Lawyers for Facebook, Google and Twitter will kick off two days of Congressional testimony starting tomorrow, as they speak to lawmakers about how Russia used their platforms during the 2016 election.
Facebook’s General Counsel Colin Stretch, Twitter’s acting General Counsel Sean Edgett and Google’s Director of Law Enforcement and Information Security Richard Salgado will testify before a subcommittee of the Senate Judiciary Committee on Tuesday.
Then, on Wednesday, both Stretch and Edgett, along with Google’s General Counsel Kent Walker, will give public testimony to members of both the House and the Senate Intelligence Committees.
Sen. Lindsey Graham’s Judiciary subcommittee will get the first crack at representatives for Facebook, Google and Twitter as the social media giants kick off two days of Congressional hearings about Russian influence starting tomorrow
On Wednesday, the Senate Judiciary Committee, led by Sens. Richard Burr (left), the Republican, and Mark Warner (right), the Democrat, will hear testimony from the top lawyers at Facebook, Google, and Twitter
The House Intelligence Committee, whose ranking member is Rep. Adam Schiff (pictured), a Democrat from California, will hear from the social media representatives as well, to ask questions about Russian-financed ads on the three popular sites
The Senate Judiciary Committee, the Senate Intelligence Committee and the House Intelligence Committee are all conducting their own Russia probes, separate from the special counsel’s investigation led by Robert Mueller.
Sen. Lindsey Graham, a Republican from South Carolina, chairs the Senate Judiciary Committee’s Subcommittee on Crime and Terrorism and explained to Politico that the Tuesday hearing will focus on ‘radicalization on the internet.’
He added that he thought it was ‘pretty clear’ that the Intelligence committee ‘had a real reason to be talking with these people about the way Russia acts and the intelligence behind who is buying these ads.’
But he believed it was important for members of his subcommittee to get a chance to question representatives from Facebook, Twitter and Google too.

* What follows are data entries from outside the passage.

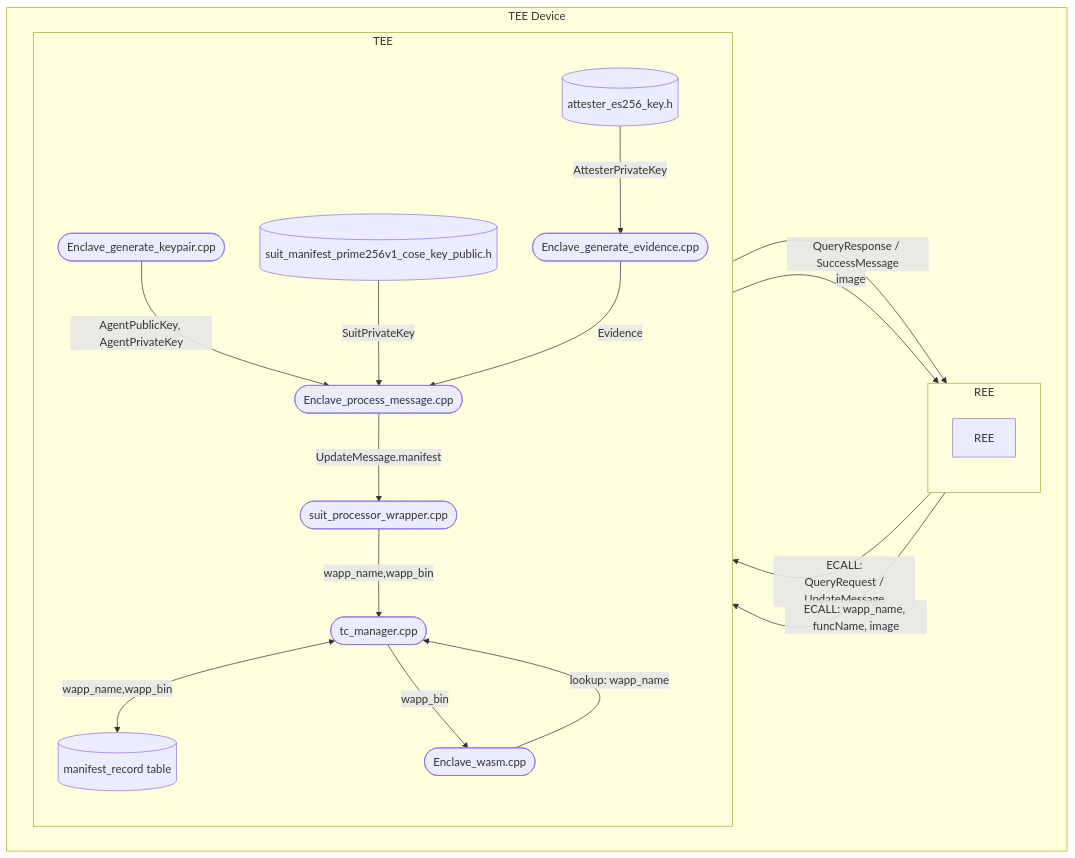
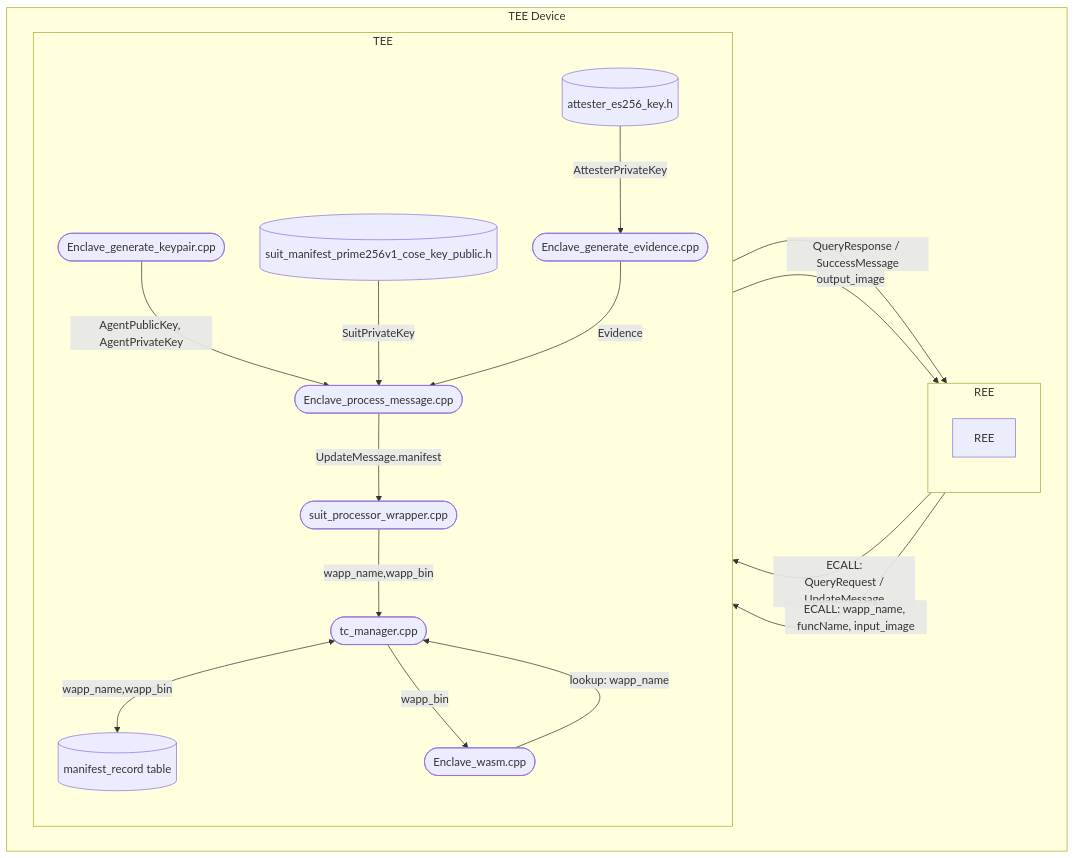
One commit to yuma-nishi/taws changed the second of 3 diagrams in doc/internal-design-dfd-dataflow.md. Above: the diagram before and after it, drawn with Mermaid. The commit also changed other lines of this file and 2 other files, not shown here.

````diff
--- a/doc/internal-design-dfd-dataflow.md
+++ b/doc/internal-design-dfd-dataflow.md
@@ -65,42 +67,41 @@
 ```mermaid
 flowchart LR
-
 
   subgraph Device[TEE Device]
   direction LR
     subgraph REE[REE]
     direction TB
       REEEntry[REE]
     end
 
     subgraph TEE[TEE]
     direction TB
       EPM([Enclave_process_message.cpp])
       SP([suit_processor_wrapper.cpp])
       TCM([tc_manager.cpp])
       Record[(manifest_record table)]
       EWASM([Enclave_wasm.cpp])
       Evidence([Enclave_generate_evidence.cpp])
       AgentKey([Enclave_generate_keypair.cpp])
       AttesterKey[(attester_es256_key.h)]
       SuitKey[(suit_manifest_prime256v1_cose_key_public.h)]
 
     end
   end
 
   REEEntry -->|"ECALL:<br/> QueryRequest / UpdateMessage"| EPM
   EPM -->|"QueryResponse / SuccessMessage"| REEEntry
-  REEEntry -->|ECALL: wapp_name, funcName, image| EWASM
-  EWASM -->|image| REEEntry
+  REEEntry -->|ECALL: wapp_name, funcName, input_image| EWASM
+  EWASM -->|output_image| REEEntry
 
   AgentKey -->|AgentPublicKey, AgentPrivateKey| EPM
   SuitKey -->|SuitPrivateKey| EPM
 
   AttesterKey -->|AttesterPrivateKey| Evidence
   Evidence -->|Evidence| EPM
   EPM -->|UpdateMessage.manifest| SP
   SP -->|wapp_name,wapp_bin| TCM
   TCM <--> |wapp_name,wapp_bin| Record
   EWASM -->|lookup: wapp_name| TCM
   TCM -->|wapp_bin| EWASM
 ```
````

Graham said he wants to speak to them about legislation co-sponsored by Sens. Amy Klobuchar, a Democrat from Minnesota, Mark Warner, a Democrat from Virginia and John McCain, a Republican from Arizona.
The legislation would mandate new rules for online political advertising, which would make sourcing more transparent.

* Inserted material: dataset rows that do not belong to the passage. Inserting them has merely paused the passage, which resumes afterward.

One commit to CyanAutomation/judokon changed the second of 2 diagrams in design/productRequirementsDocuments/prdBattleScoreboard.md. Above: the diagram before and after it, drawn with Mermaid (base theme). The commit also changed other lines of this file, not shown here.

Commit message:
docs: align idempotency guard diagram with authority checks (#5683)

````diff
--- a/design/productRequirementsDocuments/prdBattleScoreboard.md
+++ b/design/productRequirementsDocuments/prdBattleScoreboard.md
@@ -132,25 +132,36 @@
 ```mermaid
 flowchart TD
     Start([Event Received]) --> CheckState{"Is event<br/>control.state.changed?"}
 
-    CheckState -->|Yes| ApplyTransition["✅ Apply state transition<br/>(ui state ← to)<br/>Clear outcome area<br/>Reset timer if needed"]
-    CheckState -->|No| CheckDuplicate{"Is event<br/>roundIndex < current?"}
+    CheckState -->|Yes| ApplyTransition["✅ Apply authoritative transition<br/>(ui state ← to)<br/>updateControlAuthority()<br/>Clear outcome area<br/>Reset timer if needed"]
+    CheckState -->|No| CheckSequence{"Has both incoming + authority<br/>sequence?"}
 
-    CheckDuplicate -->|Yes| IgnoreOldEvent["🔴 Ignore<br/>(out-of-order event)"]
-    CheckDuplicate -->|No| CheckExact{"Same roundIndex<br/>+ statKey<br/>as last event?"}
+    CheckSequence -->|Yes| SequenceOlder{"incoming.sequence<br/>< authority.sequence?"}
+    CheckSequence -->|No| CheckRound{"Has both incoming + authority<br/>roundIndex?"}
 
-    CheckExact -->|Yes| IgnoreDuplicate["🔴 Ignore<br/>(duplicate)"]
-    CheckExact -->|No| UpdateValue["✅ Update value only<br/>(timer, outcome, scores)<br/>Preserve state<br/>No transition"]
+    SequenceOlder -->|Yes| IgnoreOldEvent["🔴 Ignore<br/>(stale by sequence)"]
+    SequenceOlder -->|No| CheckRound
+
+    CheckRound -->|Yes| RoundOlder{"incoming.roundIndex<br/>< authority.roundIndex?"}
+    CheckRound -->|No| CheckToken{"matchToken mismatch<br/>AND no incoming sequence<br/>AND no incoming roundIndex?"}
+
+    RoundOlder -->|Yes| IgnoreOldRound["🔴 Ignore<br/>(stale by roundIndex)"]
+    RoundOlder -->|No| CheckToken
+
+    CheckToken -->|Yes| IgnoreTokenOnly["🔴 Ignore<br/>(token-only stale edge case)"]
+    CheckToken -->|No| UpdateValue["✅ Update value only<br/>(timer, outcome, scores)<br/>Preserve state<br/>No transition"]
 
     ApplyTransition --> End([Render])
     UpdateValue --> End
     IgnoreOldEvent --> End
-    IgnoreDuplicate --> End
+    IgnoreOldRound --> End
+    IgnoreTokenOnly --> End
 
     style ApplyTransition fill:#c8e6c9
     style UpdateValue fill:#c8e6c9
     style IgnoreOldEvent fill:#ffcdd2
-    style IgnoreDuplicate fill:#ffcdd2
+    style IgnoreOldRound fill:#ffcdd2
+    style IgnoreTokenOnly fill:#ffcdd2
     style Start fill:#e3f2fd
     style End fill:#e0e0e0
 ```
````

Facebook announced several days ago some changes to its platform that would get the ball rolling, including that political advertisers would have to verify their identities.

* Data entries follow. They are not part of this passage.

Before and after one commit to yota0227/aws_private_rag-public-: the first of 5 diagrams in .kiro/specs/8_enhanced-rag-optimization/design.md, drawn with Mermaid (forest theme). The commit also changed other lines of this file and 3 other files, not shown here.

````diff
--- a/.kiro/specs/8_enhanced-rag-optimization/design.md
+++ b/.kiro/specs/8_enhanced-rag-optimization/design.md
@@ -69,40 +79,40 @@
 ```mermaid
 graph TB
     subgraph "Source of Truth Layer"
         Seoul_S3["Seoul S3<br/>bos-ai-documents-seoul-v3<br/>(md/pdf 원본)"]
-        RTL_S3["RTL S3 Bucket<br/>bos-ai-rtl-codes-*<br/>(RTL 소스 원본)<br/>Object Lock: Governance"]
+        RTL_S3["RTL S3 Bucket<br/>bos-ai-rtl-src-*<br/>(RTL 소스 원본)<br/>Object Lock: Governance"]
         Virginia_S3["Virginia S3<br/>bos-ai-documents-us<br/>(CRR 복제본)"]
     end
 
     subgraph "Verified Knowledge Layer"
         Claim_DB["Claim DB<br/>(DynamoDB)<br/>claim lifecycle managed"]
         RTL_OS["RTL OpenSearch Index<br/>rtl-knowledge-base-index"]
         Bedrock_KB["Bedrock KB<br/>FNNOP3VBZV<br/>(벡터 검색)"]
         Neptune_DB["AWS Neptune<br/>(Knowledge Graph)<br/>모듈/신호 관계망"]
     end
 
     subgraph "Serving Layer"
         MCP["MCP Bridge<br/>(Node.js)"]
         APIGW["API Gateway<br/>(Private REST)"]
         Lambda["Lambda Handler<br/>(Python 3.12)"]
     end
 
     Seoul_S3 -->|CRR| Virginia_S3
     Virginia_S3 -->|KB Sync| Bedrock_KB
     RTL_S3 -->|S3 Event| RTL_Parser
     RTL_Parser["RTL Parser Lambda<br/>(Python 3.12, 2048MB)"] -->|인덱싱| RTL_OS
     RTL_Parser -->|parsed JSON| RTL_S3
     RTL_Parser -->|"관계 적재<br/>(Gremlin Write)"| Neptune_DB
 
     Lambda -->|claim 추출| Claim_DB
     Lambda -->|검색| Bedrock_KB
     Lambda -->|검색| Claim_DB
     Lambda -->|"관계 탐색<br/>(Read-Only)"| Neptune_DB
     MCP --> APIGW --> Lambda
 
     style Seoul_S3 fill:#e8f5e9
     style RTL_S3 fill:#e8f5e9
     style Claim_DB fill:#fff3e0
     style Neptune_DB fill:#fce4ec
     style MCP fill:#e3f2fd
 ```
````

Twitter made a similar announcement as well.
‘How do we deal with it? Do we need walls, or can you do it internally?’ Graham mused. ‘When it comes to Facebook advertising and social media advertising, it’s the Wild Wild West.’
The next day, counsels for the three companies will head first to the Senate Intelligence Committee for an open hearing entitled ‘Social Media Influence in the 2016 U.S. Elections.’
And then they’ll move to the House Intelligence Committee for what’s being called a task force open meeting with social media companies.
Sen. Richard Burr, the chairman of the Senate Intelligence Committee, along with the panel’s top Democrat, Sen. Mark Warner, have pressed Facebook, especially, to release ads purchased by the Russians to the public.
‘I was concerned at first that some of these social media companies did not take this threat seriously enough,’ Warner said at a press conference giving an update on the Russia probe earlier this month. ‘I believe they are recognizing that threat now.’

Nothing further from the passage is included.